## Excerpted data
────────

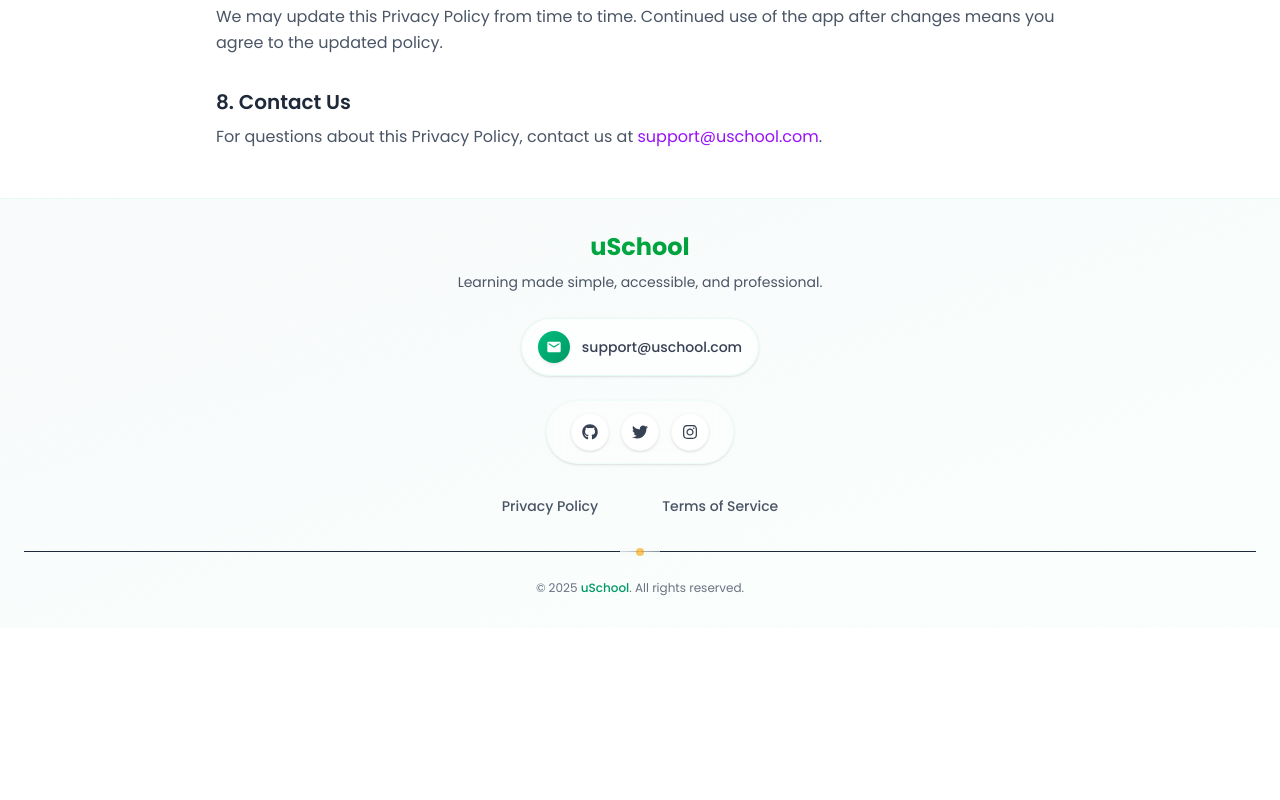
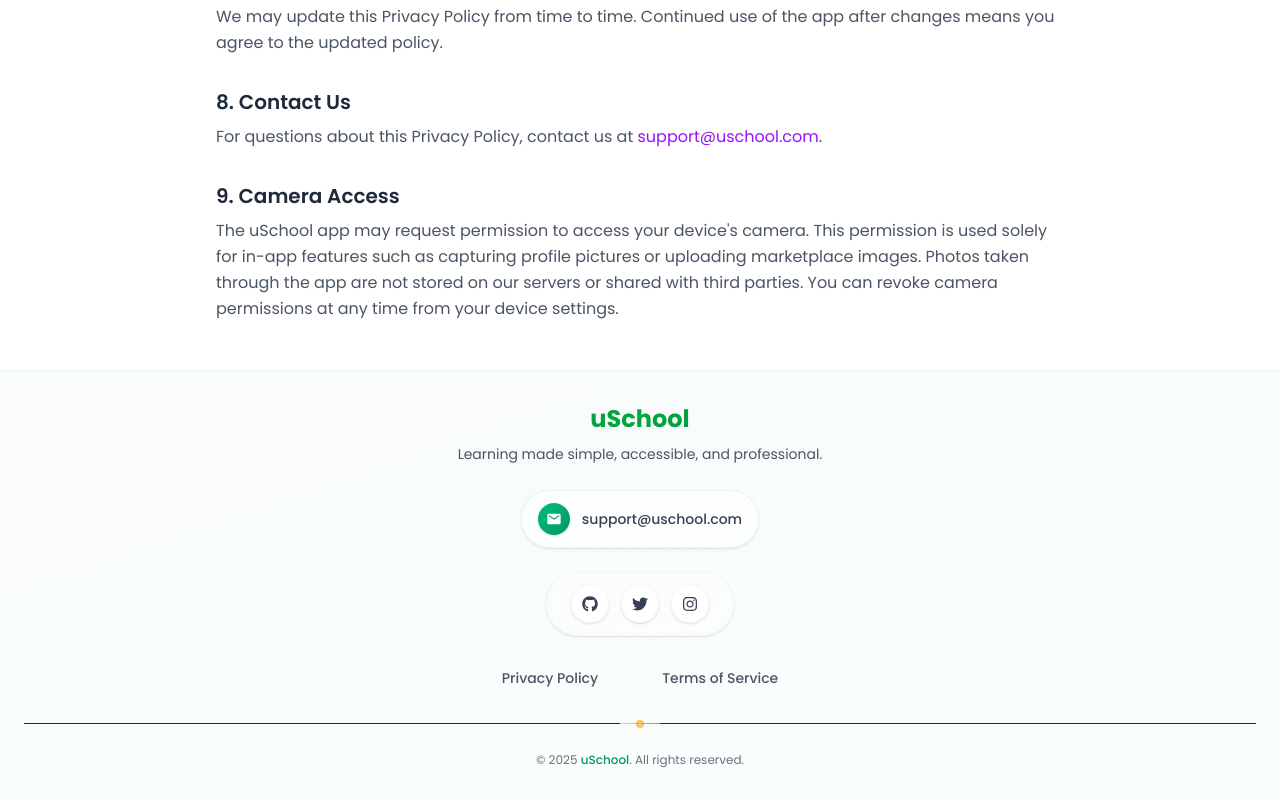
Before and after one commit to Dee-jedi/uSchool, a React (Vite) app: page /privacy in a window 1280 px wide. Shown: the part 1433-2233 px from the top of the page. Before the commit the page ends 2061 px from the top, so only its background shows below. Built offline with nearby package versions, Linux system fonts and the light colour scheme.

Commit message:
Updated the privacy policy

```diff
--- a/src/pages/Privacy.tsx
+++ b/src/pages/Privacy.tsx
@@ -131,6 +131,18 @@
         </a>
         .
       </p>
+
+      {/* Section 9 */}
+      <h2 className="mt-8 text-xl font-semibold text-gray-800">
+        9. Camera Access
+      </h2>
+      <p className="mt-2 text-gray-600 leading-relaxed">
+        The uSchool app may request permission to access your device's camera.
+        This permission is used solely for in-app features such as capturing
+        profile pictures or uploading marketplace images. Photos taken through
+        the app are not stored on our servers or shared with third parties. You
+        can revoke camera permissions at any time from your device settings.
+      </p>
     </div>
   );
 };
```
Also changed, not shown: vercel.json (added).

────────

## Task
Above are the records. Identify each line that contains the word "pages".

## Answer to this problem
--- a/src/pages/Privacy.tsx
+++ b/src/pages/Privacy.tsx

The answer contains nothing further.